This species is known only from 1,700–2,113 m Asl in the Ngoc Linh Mountain Range, Kon Tum Province, central Viet Nam (Orlov 2005, Jodi Rowley unpubl. data). This is unlikely to represent the actual limits of the species' range as similar habitat and elevations to those in its known locality occur in adjacent parts of Quang Nam Province, Viet Nam. Further surveys in these areas are likely to uncover its presence there, therefore its range has been projected beyond known sites to include these areas of suitable habitat. There was a record of this species in Chu Yang Sin National Park, Dak Lak Province (Orlov et al. 2008), however this has been contested and after ongoing surveys between 2012 and 2014 without the species being detected, has been deemed unlikely (Nickolay Poyarkov pers. comm. February 2017). This species' estimated EOO is 570 km2, which consists of two threat-defined locations.
Habitat and Ecology

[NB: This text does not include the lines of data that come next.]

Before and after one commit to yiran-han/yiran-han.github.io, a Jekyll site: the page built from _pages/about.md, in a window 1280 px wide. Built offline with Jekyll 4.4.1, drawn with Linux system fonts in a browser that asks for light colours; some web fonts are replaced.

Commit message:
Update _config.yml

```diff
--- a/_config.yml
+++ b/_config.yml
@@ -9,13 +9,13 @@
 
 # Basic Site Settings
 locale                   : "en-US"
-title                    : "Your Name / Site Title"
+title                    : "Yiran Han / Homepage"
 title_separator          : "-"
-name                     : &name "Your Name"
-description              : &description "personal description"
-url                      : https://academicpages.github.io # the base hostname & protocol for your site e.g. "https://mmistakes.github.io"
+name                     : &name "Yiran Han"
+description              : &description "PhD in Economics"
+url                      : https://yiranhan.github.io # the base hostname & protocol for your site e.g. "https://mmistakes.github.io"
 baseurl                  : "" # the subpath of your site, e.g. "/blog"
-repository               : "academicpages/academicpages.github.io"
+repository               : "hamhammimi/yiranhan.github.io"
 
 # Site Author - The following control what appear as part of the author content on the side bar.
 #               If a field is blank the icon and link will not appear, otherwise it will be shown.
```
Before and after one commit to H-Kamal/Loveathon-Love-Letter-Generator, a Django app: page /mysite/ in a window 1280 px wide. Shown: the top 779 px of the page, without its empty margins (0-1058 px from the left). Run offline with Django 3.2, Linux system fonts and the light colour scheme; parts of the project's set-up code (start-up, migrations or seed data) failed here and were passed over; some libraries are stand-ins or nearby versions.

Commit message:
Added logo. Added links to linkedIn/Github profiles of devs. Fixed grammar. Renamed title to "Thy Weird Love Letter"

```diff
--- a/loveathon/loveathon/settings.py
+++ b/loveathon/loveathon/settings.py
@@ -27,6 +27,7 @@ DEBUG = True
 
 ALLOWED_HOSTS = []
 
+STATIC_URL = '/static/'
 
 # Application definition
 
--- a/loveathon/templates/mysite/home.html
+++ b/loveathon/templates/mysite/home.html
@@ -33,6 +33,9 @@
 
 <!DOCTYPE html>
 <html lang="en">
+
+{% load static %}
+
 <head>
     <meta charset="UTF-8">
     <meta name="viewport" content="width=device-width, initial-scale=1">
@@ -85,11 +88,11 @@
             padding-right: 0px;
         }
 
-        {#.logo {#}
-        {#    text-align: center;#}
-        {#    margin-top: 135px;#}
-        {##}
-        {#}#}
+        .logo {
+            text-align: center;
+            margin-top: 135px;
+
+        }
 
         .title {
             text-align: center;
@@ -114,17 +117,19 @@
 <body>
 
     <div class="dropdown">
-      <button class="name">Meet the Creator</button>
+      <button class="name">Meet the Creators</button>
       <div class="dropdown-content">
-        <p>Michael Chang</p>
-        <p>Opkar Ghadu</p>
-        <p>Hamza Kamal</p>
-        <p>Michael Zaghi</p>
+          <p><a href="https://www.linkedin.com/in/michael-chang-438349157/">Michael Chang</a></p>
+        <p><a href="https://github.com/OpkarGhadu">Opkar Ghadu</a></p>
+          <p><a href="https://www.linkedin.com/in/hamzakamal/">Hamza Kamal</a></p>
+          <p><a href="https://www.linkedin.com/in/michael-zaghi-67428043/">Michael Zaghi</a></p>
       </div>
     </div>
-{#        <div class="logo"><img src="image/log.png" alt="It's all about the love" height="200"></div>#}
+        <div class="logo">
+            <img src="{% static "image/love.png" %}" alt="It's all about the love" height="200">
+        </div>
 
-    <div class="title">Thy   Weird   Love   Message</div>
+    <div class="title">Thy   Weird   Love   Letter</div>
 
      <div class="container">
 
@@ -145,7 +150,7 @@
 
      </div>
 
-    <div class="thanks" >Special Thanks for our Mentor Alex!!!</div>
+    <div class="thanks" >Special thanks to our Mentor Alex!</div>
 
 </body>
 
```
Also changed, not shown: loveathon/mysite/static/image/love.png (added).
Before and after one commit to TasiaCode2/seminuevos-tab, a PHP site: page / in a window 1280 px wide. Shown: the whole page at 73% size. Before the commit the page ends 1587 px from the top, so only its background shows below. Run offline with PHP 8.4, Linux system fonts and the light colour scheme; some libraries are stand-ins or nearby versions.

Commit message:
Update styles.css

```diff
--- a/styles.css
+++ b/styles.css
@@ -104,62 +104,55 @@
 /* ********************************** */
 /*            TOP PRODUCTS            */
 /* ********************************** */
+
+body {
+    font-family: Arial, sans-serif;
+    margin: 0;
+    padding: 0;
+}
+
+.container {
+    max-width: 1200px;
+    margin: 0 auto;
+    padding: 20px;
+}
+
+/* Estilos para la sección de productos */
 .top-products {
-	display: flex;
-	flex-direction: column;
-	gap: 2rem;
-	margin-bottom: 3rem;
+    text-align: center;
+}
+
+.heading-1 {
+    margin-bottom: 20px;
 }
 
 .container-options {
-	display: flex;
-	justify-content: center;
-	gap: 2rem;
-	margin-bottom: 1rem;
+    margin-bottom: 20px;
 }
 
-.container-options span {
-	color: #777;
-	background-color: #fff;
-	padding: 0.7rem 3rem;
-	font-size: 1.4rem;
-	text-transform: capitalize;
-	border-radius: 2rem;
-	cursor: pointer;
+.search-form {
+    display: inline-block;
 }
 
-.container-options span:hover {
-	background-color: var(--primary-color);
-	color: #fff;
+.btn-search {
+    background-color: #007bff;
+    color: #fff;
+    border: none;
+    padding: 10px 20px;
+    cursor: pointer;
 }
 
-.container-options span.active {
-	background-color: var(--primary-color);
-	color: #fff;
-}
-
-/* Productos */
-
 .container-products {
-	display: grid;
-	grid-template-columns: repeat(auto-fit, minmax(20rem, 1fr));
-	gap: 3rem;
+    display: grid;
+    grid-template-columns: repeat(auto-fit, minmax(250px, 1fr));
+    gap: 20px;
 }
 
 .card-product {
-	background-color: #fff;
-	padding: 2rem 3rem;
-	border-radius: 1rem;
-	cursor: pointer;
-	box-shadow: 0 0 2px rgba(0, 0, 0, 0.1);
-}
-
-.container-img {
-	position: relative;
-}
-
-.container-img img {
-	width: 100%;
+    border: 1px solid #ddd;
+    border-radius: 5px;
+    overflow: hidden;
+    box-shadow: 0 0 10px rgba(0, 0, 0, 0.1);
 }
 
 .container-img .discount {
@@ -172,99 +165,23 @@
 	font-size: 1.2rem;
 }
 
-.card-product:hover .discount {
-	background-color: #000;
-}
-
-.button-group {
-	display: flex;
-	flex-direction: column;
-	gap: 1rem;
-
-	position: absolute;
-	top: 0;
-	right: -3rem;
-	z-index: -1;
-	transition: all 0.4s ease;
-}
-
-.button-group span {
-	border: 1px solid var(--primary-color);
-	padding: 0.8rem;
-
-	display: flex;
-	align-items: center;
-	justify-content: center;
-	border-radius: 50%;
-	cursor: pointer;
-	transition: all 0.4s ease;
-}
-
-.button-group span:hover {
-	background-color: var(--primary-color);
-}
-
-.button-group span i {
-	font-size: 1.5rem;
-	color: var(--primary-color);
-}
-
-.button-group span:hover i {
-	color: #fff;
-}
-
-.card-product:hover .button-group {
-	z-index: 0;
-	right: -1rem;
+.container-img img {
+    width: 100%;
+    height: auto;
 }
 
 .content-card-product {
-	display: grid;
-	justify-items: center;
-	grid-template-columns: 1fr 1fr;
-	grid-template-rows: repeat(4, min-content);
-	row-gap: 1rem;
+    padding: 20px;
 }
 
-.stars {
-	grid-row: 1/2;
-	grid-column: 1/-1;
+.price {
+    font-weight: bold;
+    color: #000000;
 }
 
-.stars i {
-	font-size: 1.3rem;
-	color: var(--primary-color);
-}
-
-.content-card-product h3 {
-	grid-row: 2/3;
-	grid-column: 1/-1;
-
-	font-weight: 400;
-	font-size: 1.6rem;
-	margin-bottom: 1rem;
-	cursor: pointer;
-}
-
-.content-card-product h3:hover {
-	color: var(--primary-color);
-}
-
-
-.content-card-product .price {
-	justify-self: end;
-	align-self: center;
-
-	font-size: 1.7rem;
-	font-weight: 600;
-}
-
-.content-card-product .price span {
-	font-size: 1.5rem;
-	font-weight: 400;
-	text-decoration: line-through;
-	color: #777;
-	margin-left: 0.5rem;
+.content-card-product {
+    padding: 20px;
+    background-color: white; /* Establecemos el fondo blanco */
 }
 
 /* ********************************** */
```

This species is associated with montane evergreen forest (Orlov 2005, Jodi Rowley unpubl. data). Reproduction presumably occurs prior to March in the beginning of the rainy season; adult males have been observed at this time withreduced cephalic spines indicating recent breeding season (Orlov 2005). The species reproduces by aquatic larval development, and tadpoles have been observed in a rocky stream in July (Jodi Rowley unpubl. data). Habitat throughout much of this species' range is undergoing a continuing decline in quality and extent due to the effects of expanding agriculture (Meyfroidt and Lambin 2008, Sodhi et al. 2009, Meyfroidt et al. 2013).
Little is known about the size of this species' population, except that it has been detected in three surveys (Chen et al. 1984, Orlov 2005, Jodi Rowley unpubl. data), otherwise the species' population trends are unknown. Deforestation continues to affect habitat in the species' range (Meyfroidt and Lambin 2008, Sodhi et al. 2009, Meyfroidt et al. 2013), and is very likely causing declines. Surveys are needed to determine its relative abundance and population trends.
Habitat loss and degradation due to the effects of rapidly expanding agriculture is an ongoing threat to biodiversity throughout Southeast Asia (Sodhi et al. 2009). This is a particularly pressing threat in the Central Highlands of Viet Nam; large areas of forest are converted to agricultural land to grow cash crop plantations (e.g. rubber, coffee and tea) (Meyfroidt and Lambin 2008, Meyfroidt et al. 2013). Recent satellite imagery reveals areas of land cleared for agriculture throughout parts of this species' range.
This species is known from Ngoc Linh Nature Reserve in Viet Nam (Orlov 2005).
Enhanced protection of the species' habitat in areas vulnerable to disturbance may be necessary to mitigate further declines in this species. However, addressing the lack of data is the first step towards ensuring this species' long-term persistence.
Further research on its true distribution, threats, and the size and trends of its population would inform conservation decisions.
Red List Status
Listed as Endangered as this species has an estimated extent of occurrence (EOO) of only 570 km2, is expected from two threat-defined locations, and is facing a continuing decline in the quality of parts of its habitat.
IUCN SSC Amphibian Specialist Group 2017. Leptobrachium ngoclinhense. The IUCN Red List of Threatened Species 2017: e.T135898A86217177. http://dx.doi.org/10.2305/IUCN.UK.2017-2.RLTS.T135898A86217177.en .Downloaded on 19 November 2018